  3. dllive


    Dec 30, 2011
    Thanks. I hadnt thought of blowing the speaker. So its always best that the cab is higher wattage than th ehead.
  4. CL400Peavey

    CL400Peavey Supporting Member

    Nov 7, 2011
    Grand Rapids Michigan

    To the OP: use your ears and what is between them. If the cab sounds like it is going to blow then it will. Many cabs reach their mechanical limits well before their thermal ratings.
  5. dwjazz54


    Jan 21, 2003
    Jersey City, NJ
    ^^^^This x1000^^^^

    Wattage ratings are, in essence, just numbers. Amps may put out spikes higher than their advertised ratings. Cabs can give out if EQ's and brains are not properly utilized.

    And this has been SOOO covered.
  6. Jaco who?

    Jaco who?

    May 20, 2008
    The amount of power the amp puts out is determined by the impedance of the cab, not at what it's rated for. If it is an 8Ω cab and your amp puts out 200 watts @ 4Ωs, you'll probably get around 130 watts.

    If it is a 4Ω cab and your amp puts out 200 watts @4Ωs, you will get 200 watts to the cab.

    There are stickies above about this, although they can get annoying as heck to read if they're shown in a typical bickering thread type of format. ;)
  7. Munjibunga

    Munjibunga Total Hyper-Elite Member Gold Supporting Member
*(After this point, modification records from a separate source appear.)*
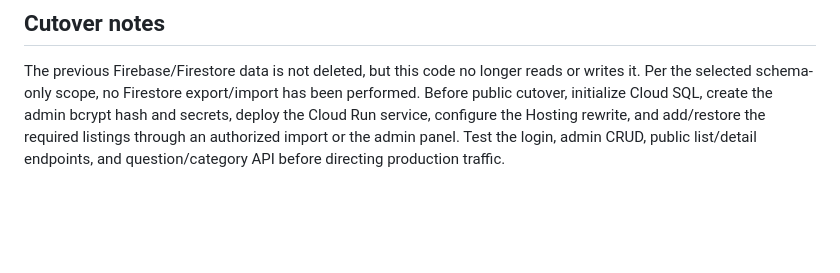
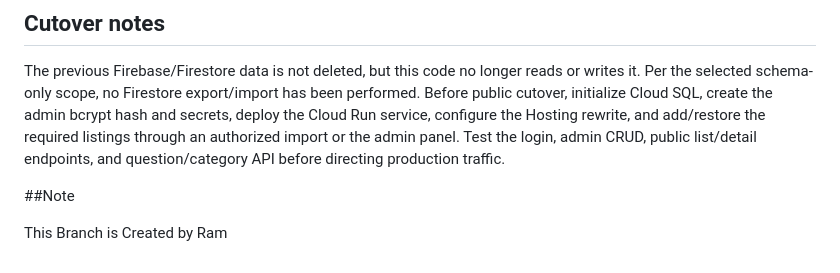
Before and after one commit to Praveenmuthu2233/interview-hub, a Markdown page: README.md, the part around the change. GitHub-like rendering; blank space fills up the shorter version.

Commit message:
Add my project changes

```diff
--- a/README.md
+++ b/README.md
@@ -168,3 +168,8 @@ Use the resulting Hosting domain (or attach a custom domain) for the website. Si
 ## Cutover notes
 
 The previous Firebase/Firestore data is not deleted, but this code no longer reads or writes it. Per the selected schema-only scope, no Firestore export/import has been performed. Before public cutover, initialize Cloud SQL, create the admin bcrypt hash and secrets, deploy the Cloud Run service, configure the Hosting rewrite, and add/restore the required listings through an authorized import or the admin panel. Test the login, admin CRUD, public list/detail endpoints, and question/category API before directing production traffic.
+
+
+##Note
+
+This Branch is Created by Ram
```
    May 6, 2000
    San Diego (when not at Groom Lake)
    Independent Contractor to Bass San Diego
    You might not even get that without blowing a speaker. See post #4.